Itemized modification records

- Opening Delimiter -

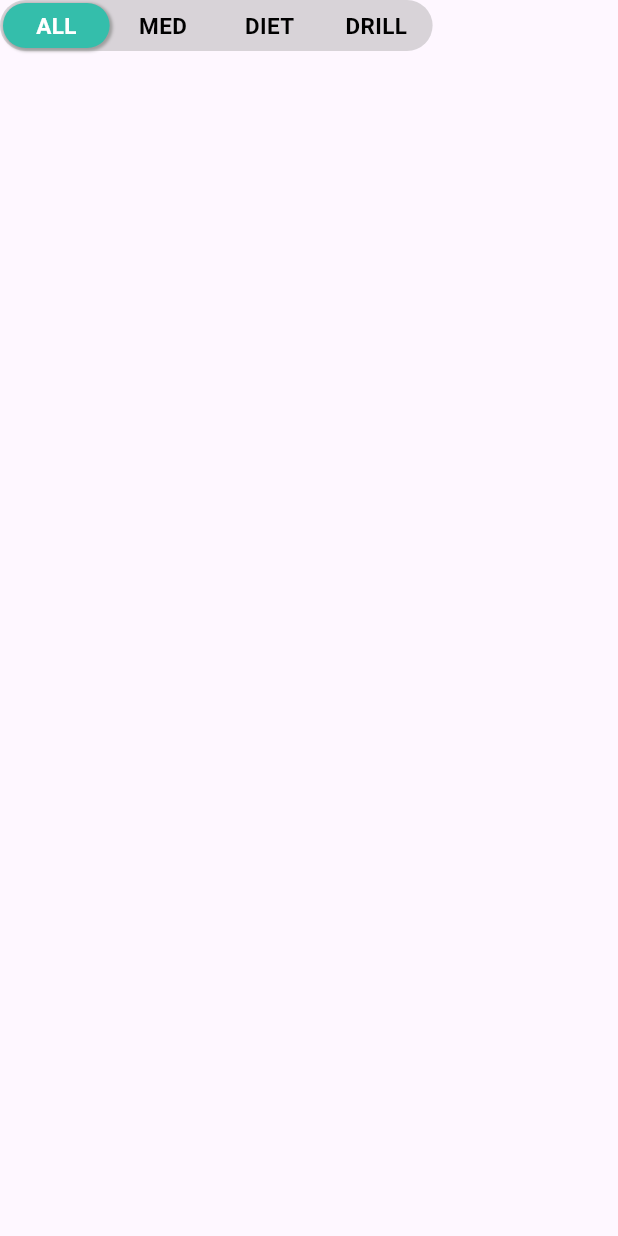
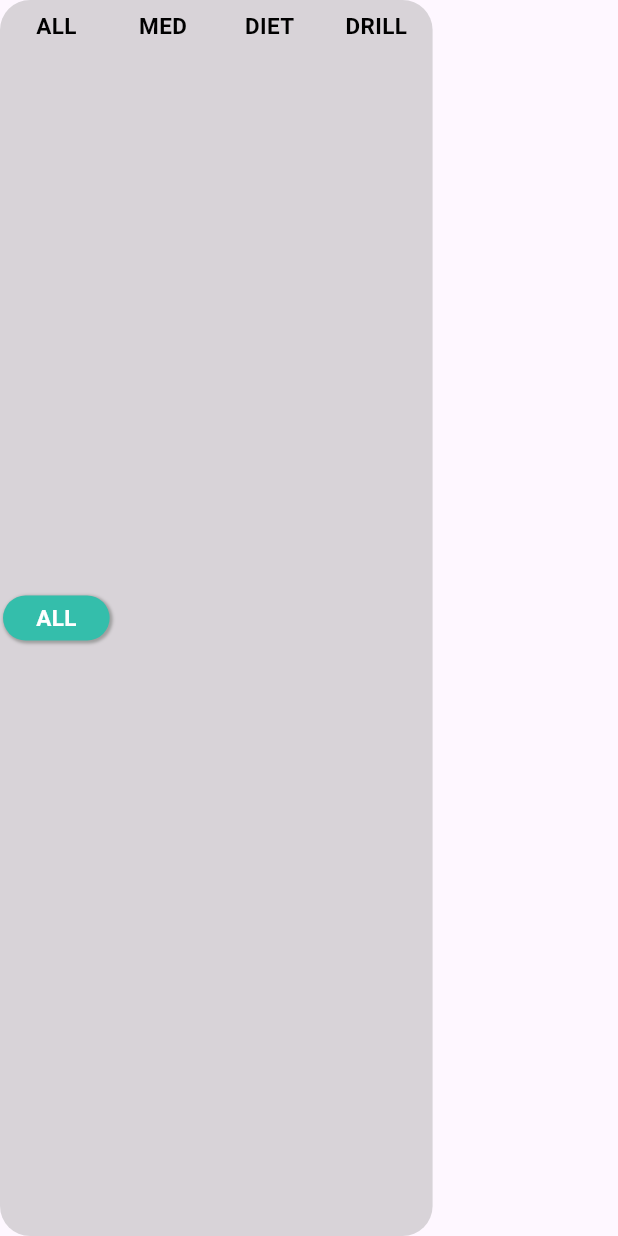
Before and after one commit to dhwanish-3/Heartless, a Flutter app: the MutltiToggle widget shown alone on an empty page, opened directly, on a phone screen of 412 x 824 dp. Run offline on Flutter 3.47's test engine with Material 3 defaults, Android fonts, the phone set to English and light mode, and no system bars; our stand-ins replace cached_network_image, cloud_firestore, firebase_auth, firebase_core, flutter_svg, fluttertoast and 6 more; missing offline and left inert: calendar_slider, flutter_barcode_scanner; accounts and stored records are empty.

Commit message:
sliding animation to MultiToggle Widget

```diff
--- a/lib/pages/schedule/schedule_page.dart
+++ b/lib/pages/schedule/schedule_page.dart
@@ -33,10 +33,31 @@ const data = [
     "description": "Food is good for health",
   },
   {
+    "time": "11:00 AM",
+    "title": "Cereal",
+    "type": 1,
+    "status": 0,
+    "description": "food is good",
+  },
+  {
+    "time": "9:00 PM",
+    "title": "Paracetamol",
+    "description": "the best medicine out there",
+    "type": 2,
+    "status": 0
+  },
+  {
+    "time": "11:00 PM",
+    "title": "Cereal",
+    "type": 0,
+    "status": 1,
+    "description": "Food is good for health",
+  },
+  {
     "time": "11:00 PM",
     "title": "Cereal",
     "type": 2,
-    "status": 0,
+    "status": 2,
     "description": "Food is good for health",
   },
 ];
@@ -52,20 +73,18 @@ class SchedulePage extends StatelessWidget {
         child: Column(
           children: [
             const HorizontalCalendar(),
+            const SizedBox(height: 10),
+            const MutltiToggle(),
+            // const MySlider(),
             const SizedBox(height: 20),
-            const MutltiToggle(),
-            const SizedBox(height: 20),
-            Container(
-              margin: const EdgeInsets.symmetric(horizontal: 10),
-              color: Colors.grey[300],
-              child: Expanded(
-                child: ListView.builder(
+            ListView.builder(
               shrinkWrap: true,
               itemCount: data.length,
+              physics: const NeverScrollableScrollPhysics(),
               itemBuilder: (context, index) {
                 return Container(
-                      margin: const EdgeInsets.symmetric(
-                          vertical: 5, horizontal: 10),
+                  margin:
+                      const EdgeInsets.symmetric(vertical: 10, horizontal: 30),
                   child: Reminder(
                     title: data[index]['title'] as String,
                     description: data[index]['description'] as String,
@@ -76,11 +95,56 @@ class SchedulePage extends StatelessWidget {
                 );
               },
             ),
-              ),
-            ),
           ],
         ),
       )),
     );
   }
 }
+
+class MySlider extends StatefulWidget {
+  const MySlider({super.key});
+
+  @override
+  _MySliderState createState() => _MySliderState();
+}
+
+class _MySliderState extends State<MySlider> {
+  bool isLeft = true;
+
+  @override
+  Widget build(BuildContext context) {
+    return GestureDetector(
+      onTap: () {
+        setState(() {
+          isLeft = !isLeft;
+        });
+      },
+      child: Container(
+        width: 200,
+        height: 50,
+        decoration: BoxDecoration(
+          color: Colors.grey,
+          borderRadius: BorderRadius.circular(25),
+        ),
+        child: Stack(
+          children: [
+            AnimatedPositioned(
+              duration: const Duration(milliseconds: 300),
+              curve: Curves.easeInOut,
+              left: isLeft ? 0 : 100,
+              child: Container(
+                width: 100,
+                height: 50,
+                decoration: BoxDecoration(
+                  color: Colors.blue,
+                  borderRadius: BorderRadius.circular(25),
+                ),
+              ),
+            ),
+          ],
+        ),
+      ),
+    );
+  }
+}
--- a/lib/widgets/schedule/multi_toggle_panel.dart
+++ b/lib/widgets/schedule/multi_toggle_panel.dart
@@ -1,7 +1,10 @@
 import 'package:flutter/material.dart';
 import 'package:heartless/main.dart';
+import 'package:heartless/shared/constants.dart';
 import 'package:heartless/shared/provider/widget_provider.dart';
 import 'package:heartless/widgets/auth/custom_text_button.dart';
+
+enum ButtonText { ALL, MED, DIET, DRILL }
 
 class MutltiToggle extends StatelessWidget {
   const MutltiToggle({super.key});
@@ -9,11 +12,25 @@ class MutltiToggle extends StatelessWidget {
   @override
   Widget build(BuildContext context) {
     double screenWidth = MediaQuery.of(context).size.width;
-
     WidgetNotifier widgetNotifier =
         Provider.of<WidgetNotifier>(context, listen: false);
 
     return Consumer<WidgetNotifier>(builder: (context, value, child) {
+      final buttons = ButtonText.values.map((text) {
+        return Expanded(
+          flex: 1,
+          child: GestureDetector(
+            onTap: () {
+              widgetNotifier.changeToggleSelection(text.index);
+            },
+            child: CustomTextButton(
+              text: text.toString().split('.').last,
+              containerWidth: screenWidth * 0.2,
+              isHighlighted: false,
+            ),
+          ),
+        );
+      }).toList();
       return Container(
         width: screenWidth * 0.7,
         padding: const EdgeInsets.all(2),
@@ -21,60 +38,34 @@ class MutltiToggle extends StatelessWidget {
           borderRadius: BorderRadius.circular(20),
           color: Colors.grey.withOpacity(0.4),
         ),
-        child: Row(mainAxisAlignment: MainAxisAlignment.center, children: [
-          Expanded(
-            flex: 1,
-            child: GestureDetector(
-              onTap: () {
-                widgetNotifier.changeToggleSelection(0);
-              },
-              child: CustomTextButton(
-                text: 'ALL',
-                containerWidth: screenWidth * 0.2,
-                isHighlighted: widgetNotifier.toggleSelectionIndex == 0,
+        child: Stack(
+          children: [
+            Row(
+              mainAxisAlignment: MainAxisAlignment.center,
+              children: buttons,
+            ),
+            AnimatedAlign(
+              alignment: Alignment(
+                  -1 + widgetNotifier.toggleSelectionIndex * 0.6667, 0),
+              duration: const Duration(milliseconds: 200),
+              curve: Curves.easeInOut,
+              child: SizedBox(
+                height: 30,
+                child: FractionallySizedBox(
+                  widthFactor: 0.25,
+                  child: CustomTextButton(
+                    text: ButtonText.values[widgetNotifier.toggleSelectionIndex]
+                        .toString()
+                        .split('.')
+                        .last,
+                    containerWidth: screenWidth * 0.2,
+                    isHighlighted: true,
+                  ),
+                ),
               ),
             ),
-          ),
-          Expanded(
-            flex: 1,
-            child: GestureDetector(
-              onTap: () {
-                widgetNotifier.changeToggleSelection(1);
-              },
-              child: CustomTextButton(
-                text: 'MED',
-                containerWidth: screenWidth * 0.2,
-                isHighlighted: widgetNotifier.toggleSelectionIndex == 1,
-              ),
-            ),
-          ),
-          Expanded(
-            flex: 1,
-            child: GestureDetector(
-              onTap: () {
-                widgetNotifier.changeToggleSelection(2);
-              },
-              child: CustomTextButton(
-                text: 'DIET',
-                containerWidth: screenWidth * 0.2,
-                isHighlighted: widgetNotifier.toggleSelectionIndex == 2,
-              ),
-            ),
-          ),
-          Expanded(
-            flex: 1,
-            child: GestureDetector(
-              onTap: () {
-                widgetNotifier.changeToggleSelection(3);
-              },
-              child: CustomTextButton(
-                text: 'DRILL',
-                containerWidth: screenWidth * 0.2,
-                isHighlighted: widgetNotifier.toggleSelectionIndex == 3,
-              ),
-            ),
-          ),
-        ]),
+          ],
+        ),
       );
     });
   }
```
Also changed, not shown: lib/widgets/schedule/reminder_card.dart (+6 -6 lines). Lines whose indentation alone changed are shown as unchanged.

- Closing Delimiter -

Please give the number of lines in the data above that contain the word "dart", with nothing else.

10